Steve Parks is an Associate Professor in the Writing and Rhetoric Program, Department of English, University of Virginia. He is the current Editor of Studies in Writing and Rhetoric (swreditor.org) and one of the founders of Syrians for Truth and Justice (stj-sy.org) as well as Centre Vérité et Justice pour le Moyen-Orient. His early work focused on the Students’ Right to Their Own Language, with a particular emphasis on the need to embed the politics of such a resolution into progressive community partnerships and publications. This led to his creating New City Community Press (newcitycommunitypress.com) in Philadelphia which links university classrooms, local communities, and publishing technologies in support of efforts to expand human rights. Currently, he is working with Syrian activists to record the human rights abuses of the current regime, ISIS, and militia active in Syria. He is author of Class Politics: The Movement for a Students’ Right to Their Own Language; Gravyland: Writing Beyond the Curriculum in the City of Brotherly Love; and co-editor of Circulating Communities: The Tactics and Strategies of Community Publishing. His most recent work is Writing Communities, a textbook designed to support writing classrooms becoming a site of community collaboration and publishing. In 2020, Parks was awarded the Conference on Community Writing Distinguished Engaged Scholar Award.

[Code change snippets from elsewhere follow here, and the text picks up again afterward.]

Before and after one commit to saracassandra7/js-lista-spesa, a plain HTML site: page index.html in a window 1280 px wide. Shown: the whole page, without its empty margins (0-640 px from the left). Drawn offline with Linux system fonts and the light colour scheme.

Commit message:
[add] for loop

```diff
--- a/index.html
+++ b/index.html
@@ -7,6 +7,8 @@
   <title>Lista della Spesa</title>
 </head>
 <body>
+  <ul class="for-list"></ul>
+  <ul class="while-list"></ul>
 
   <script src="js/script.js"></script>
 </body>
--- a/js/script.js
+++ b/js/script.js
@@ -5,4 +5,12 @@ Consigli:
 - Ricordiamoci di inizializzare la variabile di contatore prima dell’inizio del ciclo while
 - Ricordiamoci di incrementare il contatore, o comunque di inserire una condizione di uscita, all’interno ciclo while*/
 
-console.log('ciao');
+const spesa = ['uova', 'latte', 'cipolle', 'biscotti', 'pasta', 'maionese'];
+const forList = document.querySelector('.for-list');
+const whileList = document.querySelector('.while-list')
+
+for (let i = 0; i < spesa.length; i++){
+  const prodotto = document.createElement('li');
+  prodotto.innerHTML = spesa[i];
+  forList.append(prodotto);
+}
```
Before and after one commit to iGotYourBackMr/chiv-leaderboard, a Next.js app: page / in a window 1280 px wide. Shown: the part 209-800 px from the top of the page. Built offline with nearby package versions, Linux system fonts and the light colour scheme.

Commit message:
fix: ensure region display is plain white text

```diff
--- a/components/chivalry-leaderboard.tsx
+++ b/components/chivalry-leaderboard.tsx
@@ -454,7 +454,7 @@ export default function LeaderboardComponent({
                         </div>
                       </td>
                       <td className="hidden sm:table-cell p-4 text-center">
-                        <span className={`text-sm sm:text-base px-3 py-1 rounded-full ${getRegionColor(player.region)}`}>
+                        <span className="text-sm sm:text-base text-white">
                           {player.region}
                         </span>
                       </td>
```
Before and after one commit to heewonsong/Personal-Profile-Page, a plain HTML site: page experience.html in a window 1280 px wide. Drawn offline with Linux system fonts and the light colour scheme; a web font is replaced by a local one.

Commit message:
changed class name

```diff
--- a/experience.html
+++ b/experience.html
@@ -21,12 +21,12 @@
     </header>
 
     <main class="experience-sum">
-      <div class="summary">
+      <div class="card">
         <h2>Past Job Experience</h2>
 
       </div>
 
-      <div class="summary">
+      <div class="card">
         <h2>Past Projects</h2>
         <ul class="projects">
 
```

Lori Shorr is an Associate Professor in the School of Education at Temple University. Shorr has twenty-years of experience at state and local level in providing executive level leadership on policy analysis, strategic guidance, community-partnerships, and budget development for both K-12 and higher education in Pennsylvania. Prior to this position, Shorr served as the Chief Education Officer for the City of Philadelphia. She has also served as Special Assistant to the Secretary of Education for Pennsylvania, during which time she developed a state-wide dual enrollment program. While at Temple University, Shorr created the first university-wide service-learning/community-partnership initiative. She has published academic research in community-partnership practices as well as frequently interviewed and cited on issue of school reform, community partnership, and education policy in such forums as the Philadelphia Inquirer, Philadelphia Daily News, Public School Notebook, WHYY, Education Week, and New York Times. Currently, she is Board Chair for Research for Action as well as Building 21. She is also on the board of Reflections: A Journal of Community-Engaged Writing and Rhetoric.



Contact: [email protected]